After rewiring my power center
and replacing my batteries, there was
only one thing left to do, adding 16 Evergreen EC 110 photovoltaic panels
For years my house has limped by on less than 480Watts of PV panels. This worked when the wind generators were functional, but as the PV panels turned brown, the batteries old, the current array just wasn't big enough.
I also had plans to add a DC refridgerator and DC deep well pump to replace propane powered devices. Because of the difficulty of getting propane delivery for 6 months of the year (winter), and the rising cost of propane, I wanted to switch to an entirely renewable source of energy. This additional heavy DC loads forced me to upgrade to around a 2KW system. Typically winter around here has been tense, with short but cold days. I wanted sufficient power to not worry about the winter months anymore in the slightest.
The concept of adding several racks of photovoltaic panels to the geodesic domes was unpleasant, and would be a nightmare of engineering. Instead I decided to mount them on my 3 car garage, which convieniently is mostly aligned due south, and only 140 feet from the power shed.
I first used my GnuAE program to size the new array properly. I also used my Solar Pathfinder to find the optimal height on the garage roof. It turned out that mounting the panels straddling the roof gave me an extra hour of sunlight per day without removing any trees. At first I wasn;t sure mounting them straddling the roof would work, mostly because the winds here can be fierce at times. It's often averaging around 50mph, and gusting at 80mph more than a few days a year. I finally decided that the leading edge of the panels would be facing mostly into the wind, and added extra diagonal bracing.

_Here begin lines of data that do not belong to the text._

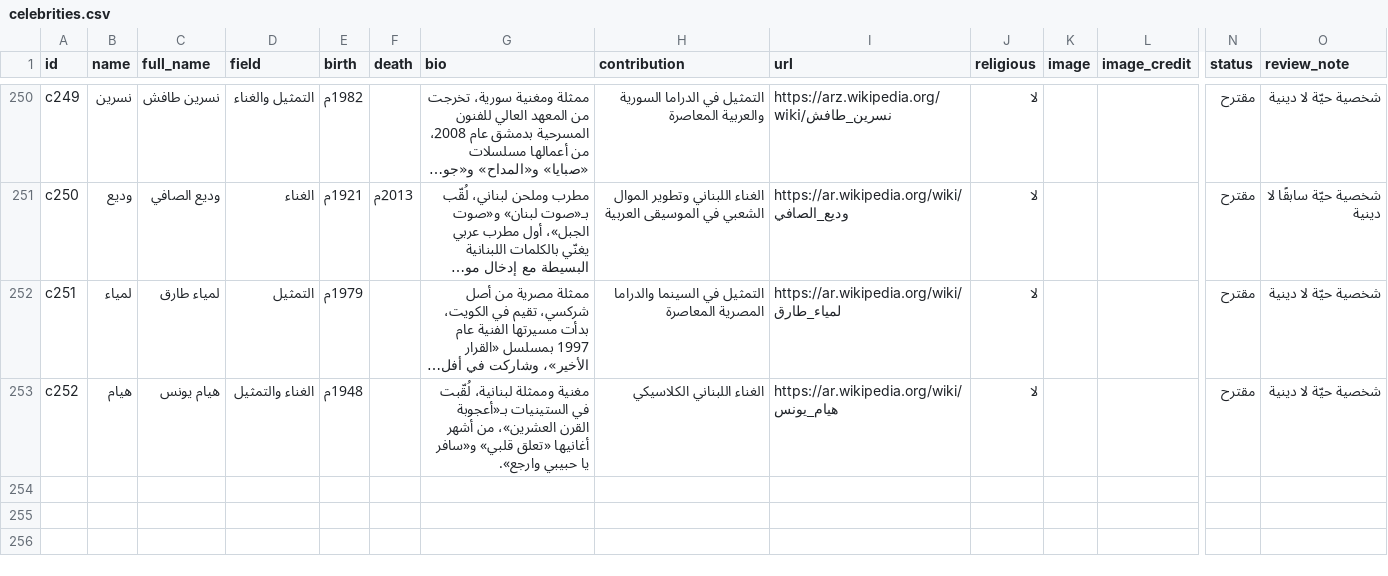
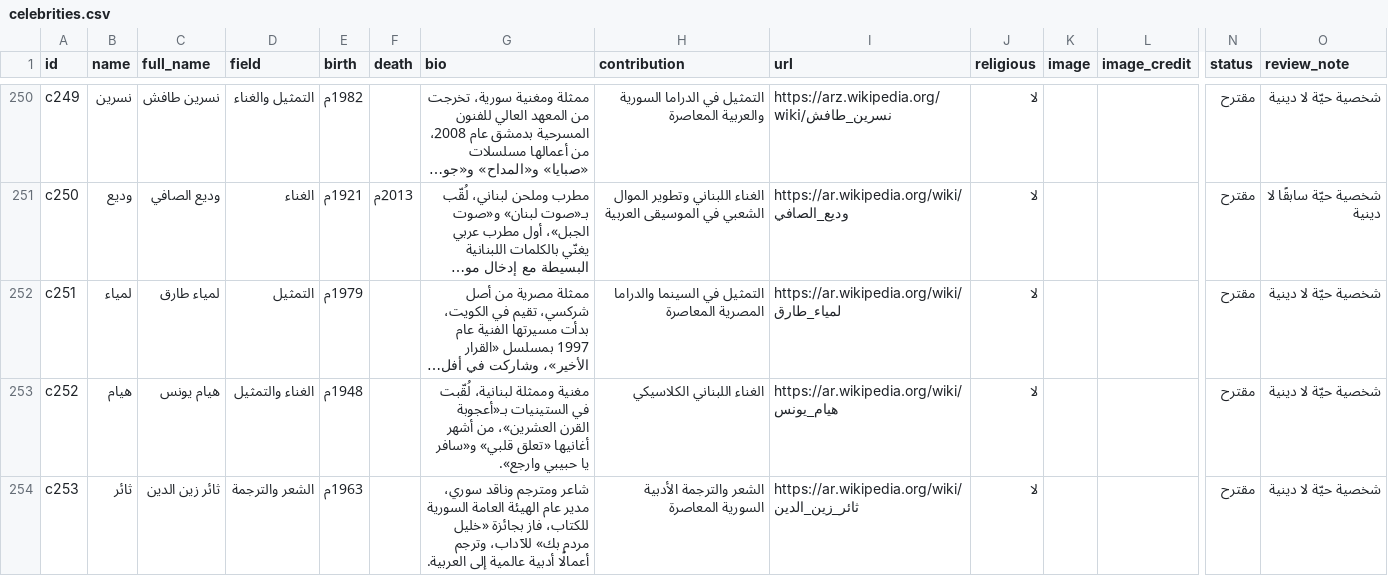
Before and after one commit to AmrShaar13006/dsc-name-quote, a CSV file: data/celebrities.csv, drawn as a sheet; only a part is shown, gaps mark what is left out; long unchanged cells end in …; rows hold the shown columns only; the diff names each change by its address in the sheet, - before the commit and + after, or states it on an @@ line.

```diff
--- a/data/celebrities.csv
+++ b/data/celebrities.csv
+row 254: c253 | ثائر | ثائر زين الدين | الشعر والترجمة | 1963م |  | شاعر ومترجم وناقد سوري، مدير عام الهيئة العامة السورية للكتاب، فاز بجائزة «خليل مردم بك» للآداب، وترجم أعمالًا أدبية عالمية إلى العربية. | الشعر والترجمة الأدبية السورية المعاصرة | https://ar.wikipedia.org/wiki/ثائر_زين_الدين | لا |  |  | مقترح | شخصية حيّة لا دينية
```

Rather than build my own racks, I broke down and bought Uni-Solar racks, which later on I really appreciated. I had decided to use Evergreen 110 watt panels, because they were readily available and use environmentally friendly manufacturing techniques. The hardest part turned out to be putting the footers for the racks on through my shake shingle roof. I had to buy the extra standoff footers from Uni-Solar, since the default ones only work on an regular singles. Then I had to use plumber vent flashing around each foot. Working the flashing under the shingles turned out to be the hardest part. Vent flashing for 1.5 inch pipe also turned out to be very difficult to find, but eventually I managed to order some.
Since the array was going to be 140 feet from the power shed, I wired the panels to produce 48 volts DC, and bought an Outback MX60 charge controller that takes a 60Amp/48VDC input, and puts out 24VDC to my battery bank. I also ran two pairs of AWG #2 wire in parallel, because I needed to keep the voltage drop & voltage loss down below 3%. It's also much easier working with two pairs of AWG #2, than a single thick pair of AWG #01.
I did most of the work over the fall and winter of 2003-2004, a day or two a week till it was done. The most time consuming part was digging the ditch, and mounting the feet for the Uni-Racs. Once the racks were up, it only took an hour or so per rack to get everything mounted and wired up. There is room in the wiring to add more arrays in the future, so I only have to do this project once.